It has become apparent since 2011, however, that one of the key outcomes of the Uprisings is the divergent patterns of state and nation formation in the Maghreb and Mashreq regions. It would not be too assertive to say today that authoritarianism has persisted in the region in different forms since the Arab Uprisings, but the fragility of Arab republics like Tunisia and Egypt –as compared to the resilient character of monarchies like Jordan and Morocco– needs more theoretical scrutiny. The Arab republics were engulfed by the uprisings in spite of their pre-emptive political and legal measures to sustain their rules.
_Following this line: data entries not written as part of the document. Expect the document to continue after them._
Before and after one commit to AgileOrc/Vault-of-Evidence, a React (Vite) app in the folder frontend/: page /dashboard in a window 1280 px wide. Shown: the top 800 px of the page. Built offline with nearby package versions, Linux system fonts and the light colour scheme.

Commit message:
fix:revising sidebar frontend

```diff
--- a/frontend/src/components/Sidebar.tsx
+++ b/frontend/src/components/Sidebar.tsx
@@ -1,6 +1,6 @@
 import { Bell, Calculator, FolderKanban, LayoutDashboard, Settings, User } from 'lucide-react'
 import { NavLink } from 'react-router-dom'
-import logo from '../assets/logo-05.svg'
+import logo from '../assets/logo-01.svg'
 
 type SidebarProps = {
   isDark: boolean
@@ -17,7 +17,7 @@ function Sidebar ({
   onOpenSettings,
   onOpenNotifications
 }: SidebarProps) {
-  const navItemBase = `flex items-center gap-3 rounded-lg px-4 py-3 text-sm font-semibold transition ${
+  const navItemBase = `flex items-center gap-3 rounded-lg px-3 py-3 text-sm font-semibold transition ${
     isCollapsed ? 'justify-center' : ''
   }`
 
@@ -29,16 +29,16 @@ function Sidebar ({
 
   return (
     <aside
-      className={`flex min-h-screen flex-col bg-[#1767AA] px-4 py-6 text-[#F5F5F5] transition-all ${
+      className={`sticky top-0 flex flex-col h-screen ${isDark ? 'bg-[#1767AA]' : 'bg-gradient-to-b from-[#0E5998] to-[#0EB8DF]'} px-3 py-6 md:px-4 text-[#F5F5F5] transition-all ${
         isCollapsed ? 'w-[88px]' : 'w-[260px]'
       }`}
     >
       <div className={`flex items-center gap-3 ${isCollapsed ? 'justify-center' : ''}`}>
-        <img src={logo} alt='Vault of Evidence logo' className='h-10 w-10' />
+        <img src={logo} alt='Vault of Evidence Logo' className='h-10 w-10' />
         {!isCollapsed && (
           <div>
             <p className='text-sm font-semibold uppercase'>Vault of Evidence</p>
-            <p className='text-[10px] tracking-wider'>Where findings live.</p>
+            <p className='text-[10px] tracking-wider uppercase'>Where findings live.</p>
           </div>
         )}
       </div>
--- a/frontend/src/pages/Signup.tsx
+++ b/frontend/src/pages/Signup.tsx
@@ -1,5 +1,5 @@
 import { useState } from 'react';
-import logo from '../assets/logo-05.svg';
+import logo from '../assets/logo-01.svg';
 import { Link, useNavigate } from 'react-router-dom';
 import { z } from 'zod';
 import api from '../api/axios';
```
In contrast, some Arab monarchies have managed to co-opt the social mobilization, and the statecraft of the kingdoms has sought to neutralize public discontent as compared to the republican systems.
In addition, it was argued at the onset of the Uprisings that the public rallies and ‘Arab revolutions’ were being hijacked by Islamists;1 none of the public rallies, however, resulted in an Islamist movement taking and consolidating power, as some predicted. Thus, to understand the synthesis of change and continuity across the region in the aftermath of the Uprisings, it is imperative to analyze the processes of state- and nation-building with a particular emphasis on ‘what’ makes various Arab countries similar and at the same time different from one another. It may be too early to speak about structural change in the region, but the Uprisings have revealed that the Arab world is not monolithic. Furthermore, the political elites and the state itself –as well as the regime’s response– do really matter in times of internal unrest, which was clearly witnessed during the 2011 Uprisings. There is still a need for more systematic and comparative approaches in order to grasp the divergent trajectories of Arab countries before and after the Uprisings; these should make reference to the different mechanisms of co-opting the opposition and the changing nature of ‘new’ or soft authoritarianism and its so-called agents.
- John Bradley, After the Arab Spring: How Islamists Hijacked the Middle East Revolts, (New York: Palgrave MacMillan, 2012).